Late Wednesday evening, Aurora announced its entrance in the U.S CBD market with a $40 million all-stock deal to acquire Reliva. Reliva is a producer of nutritional supplements and lotions that contain CBD. The company has agreed to pay an additional $45 million in cash and stock if specific targets are met financially.
Post the announcement, shares of Aurora closed off approximately 13% ahead. The stocks managed to grow even more in after-hours trading.
Aurora Executive Chairman and interim CEO Michael Singer told CNBC, “I think the Reliva acquisition is a responsible strategic entry into the U.S. market; and for Aurora, delivers a key aspect of our reset plan.”
He further added that this acquisition translates to immediate access into the world’s largest cannabinoid market.
Over the previous 12-month period, Reliva has managed to generate positive earnings before interest, taxes, depreciation, and amortization (EBITDA). As a part of its debt pact signed in February, Aurora is required to generate positive adjusted EBITDA by the end of the first fiscal quarter of 2021.
Aurora said that amongst a lengthy list of potential partners, Reliva stood out because of several reasons: their positive EBITDA, emphasis on regulatory, testing and compliance protocols, a strong marketing team with substantial experience and strong relationships with important trade partners.

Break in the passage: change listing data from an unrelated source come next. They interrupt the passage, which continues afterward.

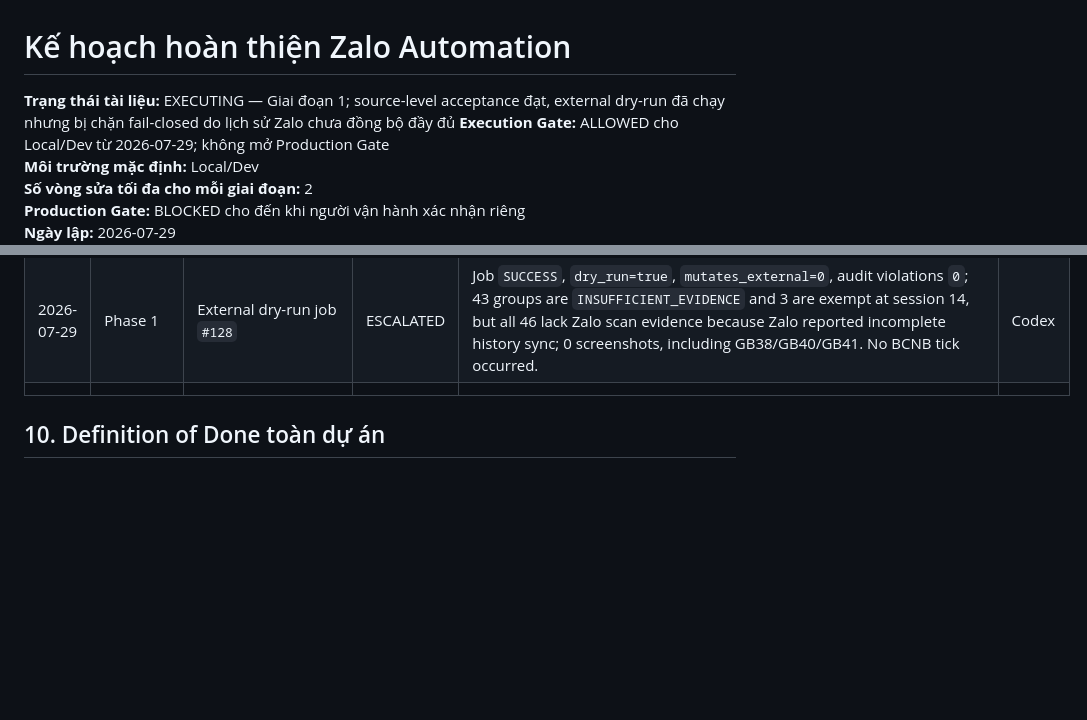
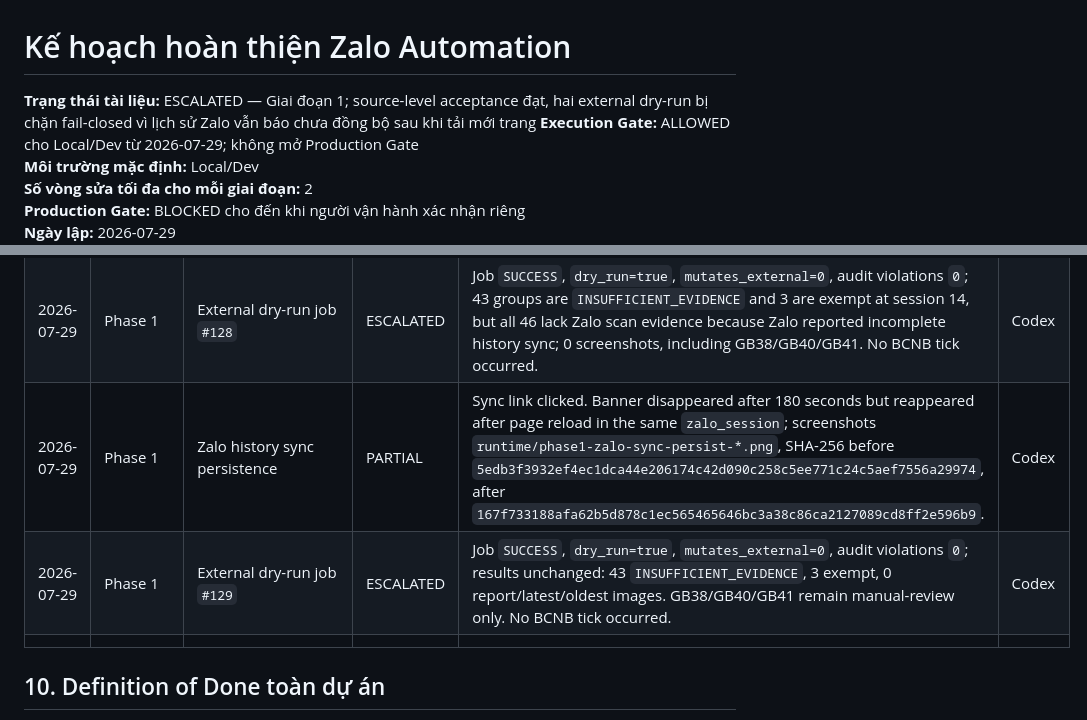
Before and after one commit to Banhtalon/zaloAutomation, a Markdown page: PROJECT_COMPLETION_PLAN.md, 2 parts joined by grey strips. Drawn GitHub-style; blank space fills up the shorter version.

Commit message:
docs: record persistent Zalo sync block

```diff
--- a/PROJECT_COMPLETION_PLAN.md
+++ b/PROJECT_COMPLETION_PLAN.md
@@ -1,6 +1,6 @@
 # Kế hoạch hoàn thiện Zalo Automation
 
-**Trạng thái tài liệu:** EXECUTING — Giai đoạn 1; source-level acceptance đạt, external dry-run đã chạy nhưng bị chặn fail-closed do lịch sử Zalo chưa đồng bộ đầy đủ
+**Trạng thái tài liệu:** ESCALATED — Giai đoạn 1; source-level acceptance đạt, hai external dry-run bị chặn fail-closed vì lịch sử Zalo vẫn báo chưa đồng bộ sau khi tải mới trang
 **Execution Gate:** ALLOWED cho Local/Dev từ 2026-07-29; không mở Production Gate
 **Môi trường mặc định:** Local/Dev
 **Số vòng sửa tối đa cho mỗi giai đoạn:** 2
@@ -614,6 +614,8 @@ Mỗi giai đoạn phải cập nhật bảng sau:
 | 2026-07-29 | Phase 1 | Full local quality gate | PASS | Ruff; Mypy 53 files; 152 tests; overall coverage 77.6%; schema/smoke/frontend/compile pass | Codex |
 | 2026-07-29 | Phase 1 | Pre-runtime database backup | PASS | `.backups/zaloAutomation-before-phase1-runtime-dryrun-20260729-184146.db`; integrity `ok`; 774,144 bytes | Codex |
 | 2026-07-29 | Phase 1 | External dry-run job `#128` | ESCALATED | Job `SUCCESS`, `dry_run=true`, `mutates_external=0`, audit violations `0`; 43 groups are `INSUFFICIENT_EVIDENCE` and 3 are exempt at session 14, but all 46 lack Zalo scan evidence because Zalo reported incomplete history sync; 0 screenshots, including GB38/GB40/GB41. No BCNB tick occurred. | Codex |
+| 2026-07-29 | Phase 1 | Zalo history sync persistence | PARTIAL | Sync link clicked. Banner disappeared after 180 seconds but reappeared after page reload in the same `zalo_session`; screenshots `runtime/phase1-zalo-sync-persist-*.png`, SHA-256 before `5edb3f3932ef4ec1dca44e206174c42d090c258c5ee771c24c5aef7556a29974`, after `167f733188afa62b5d878c1ec565465646bc3a38c86ca2127089cd8ff2e596b9`. | Codex |
+| 2026-07-29 | Phase 1 | External dry-run job `#129` | ESCALATED | Job `SUCCESS`, `dry_run=true`, `mutates_external=0`, audit violations `0`; results unchanged: 43 `INSUFFICIENT_EVIDENCE`, 3 exempt, 0 report/latest/oldest images. GB38/GB40/GB41 remain manual-review only. No BCNB tick occurred. | Codex |
 | | | | | | |
 
 ## 10. Definition of Done toàn dự án
```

In February, Aurora’s CEO Terry Booth retired. The company announced 500 layoffs and a write-down of approximately $700 million in product and equipment.
Aurora reported net losses of about $980 million on net revenues of $47.7 million during the second fiscal quarter of 2020. Over the fourth quarter of 2019, the company’s international medical cannabis revenues fell from $3.8 million to $1.5 million.
Singer believes that the acquisition deal will resonate with investors and help restore the confidence that they lost in Aurora and cannabis stocks.
Singer said that along with the long-term goal of entering the U.S. market for CBD and cannabis, the deal also complements the short-term goal of Aurora reaching profitability in the next fiscal year.
“It’s creative and profitable,” Singer said, further adding that Reliva has no debt. “Reliva has access to 20,000 retail locations and even more important strong relationships with the leading wholesalers and distributors in the U.S.”
Singer believes that the partnership will “create an international cannabinoid leader that we believe can deliver robust revenue and profitable growth.”
In one of the statements, Singer said, “We have taken the time necessary to carefully assess the Company’s entry into the U.S. market, and we firmly believe that the combination with Reliva will create significant long-term value as Reliva provides us options to grow in hemp-derived CBD internationally. Similar to Aurora, Reliva has a strong entrepreneurial spirit and successful track record of transforming categories and creating growth brands.”
On the other hand, Miguel Martin, CEO of Reliva, said in a conversation with CNBC that the deal would increase the scale of Reliva and its international exposure while maintaining its pricing to capitalize on the U.S market during the COVID-19 pandemic.
Martin added, “All of our products retail for less than $20. When you are dealing with mass retail, it is important that you provide that type of spectrum of pricing, particularly in this market where affordability of value are particularly important.”
Although the deal is expected to impress investors, cannabis analyst Bill Kirk of MKM Partners told CNBC that the deal might have headwinds since there is a lack of clarity on edible CBD from U.S FDA and declining prices of CBD in the U.S.
Kirk believes that the deal may not excite investors and shareholders. He said, “Aurora investors are sick of the equity dilutions they are experiencing. The company has done deals using their equity, and Aurora has had to raise equity to pay expenses.”
The deal, which marks Aurora’s entry into the U.S. cannabis market, is expected to close in June.